(STUDY MATERIAL Opens)

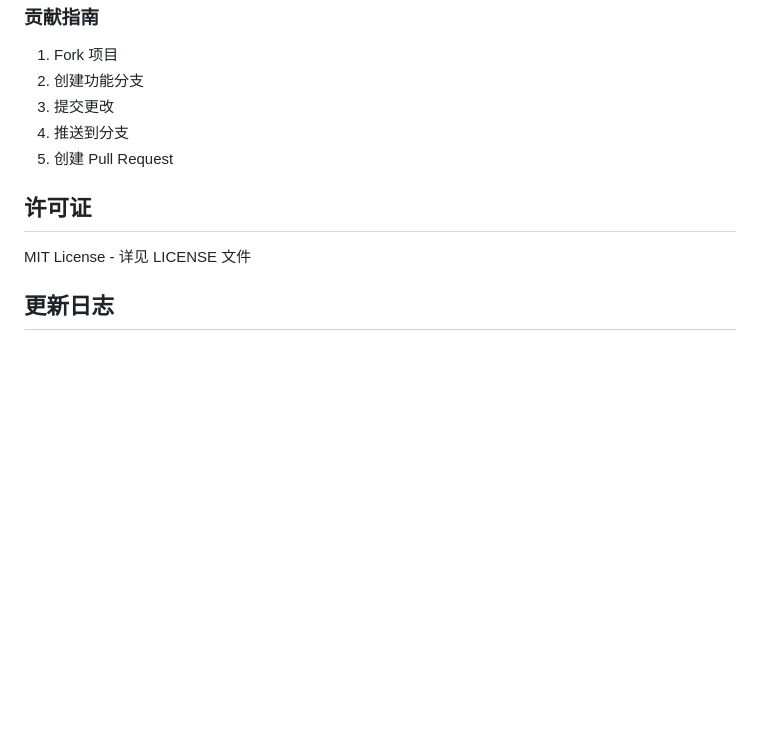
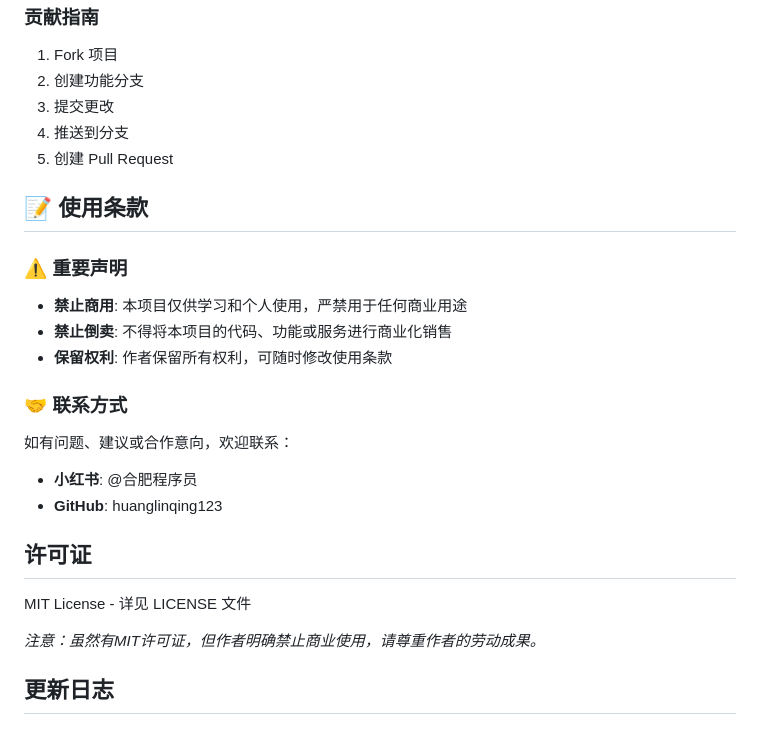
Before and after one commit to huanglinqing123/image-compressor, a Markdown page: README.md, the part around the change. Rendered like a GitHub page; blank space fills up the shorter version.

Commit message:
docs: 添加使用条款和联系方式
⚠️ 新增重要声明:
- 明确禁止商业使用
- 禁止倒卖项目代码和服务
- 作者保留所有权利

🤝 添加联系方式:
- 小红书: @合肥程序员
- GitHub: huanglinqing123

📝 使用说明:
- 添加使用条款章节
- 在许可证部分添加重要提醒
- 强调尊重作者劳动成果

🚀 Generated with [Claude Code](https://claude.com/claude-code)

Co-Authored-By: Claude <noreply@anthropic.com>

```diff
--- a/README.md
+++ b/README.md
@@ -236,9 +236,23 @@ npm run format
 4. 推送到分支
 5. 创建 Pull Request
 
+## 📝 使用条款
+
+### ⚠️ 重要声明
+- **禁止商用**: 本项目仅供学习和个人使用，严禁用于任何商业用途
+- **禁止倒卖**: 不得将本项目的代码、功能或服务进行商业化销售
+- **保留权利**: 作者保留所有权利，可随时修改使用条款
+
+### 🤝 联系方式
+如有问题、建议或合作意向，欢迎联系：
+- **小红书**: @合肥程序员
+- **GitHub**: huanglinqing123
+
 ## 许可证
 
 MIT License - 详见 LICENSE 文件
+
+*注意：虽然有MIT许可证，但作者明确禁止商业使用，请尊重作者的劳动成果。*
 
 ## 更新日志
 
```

(STUDY MATERIAL Closes)

TASK STATEMENT: A word-for-word copy of the entries above is needed, with every picture dropped.

SOLUTION TO THIS PROBLEM:
Before and after one commit to huanglinqing123/image-compressor, a Markdown page: README.md, the part around the change. Rendered like a GitHub page; blank space fills up the shorter version.

Commit message:
docs: 添加使用条款和联系方式
⚠️ 新增重要声明:
- 明确禁止商业使用
- 禁止倒卖项目代码和服务
- 作者保留所有权利

🤝 添加联系方式:
- 小红书: @合肥程序员
- GitHub: huanglinqing123

📝 使用说明:
- 添加使用条款章节
- 在许可证部分添加重要提醒
- 强调尊重作者劳动成果

🚀 Generated with [Claude Code](https://claude.com/claude-code)

Co-Authored-By: Claude <noreply@anthropic.com>

```diff
--- a/README.md
+++ b/README.md
@@ -236,9 +236,23 @@ npm run format
 4. 推送到分支
 5. 创建 Pull Request
 
+## 📝 使用条款
+
+### ⚠️ 重要声明
+- **禁止商用**: 本项目仅供学习和个人使用，严禁用于任何商业用途
+- **禁止倒卖**: 不得将本项目的代码、功能或服务进行商业化销售
+- **保留权利**: 作者保留所有权利，可随时修改使用条款
+
+### 🤝 联系方式
+如有问题、建议或合作意向，欢迎联系：
+- **小红书**: @合肥程序员
+- **GitHub**: huanglinqing123
+
 ## 许可证
 
 MIT License - 详见 LICENSE 文件
+
+*注意：虽然有MIT许可证，但作者明确禁止商业使用，请尊重作者的劳动成果。*
 
 ## 更新日志
 
```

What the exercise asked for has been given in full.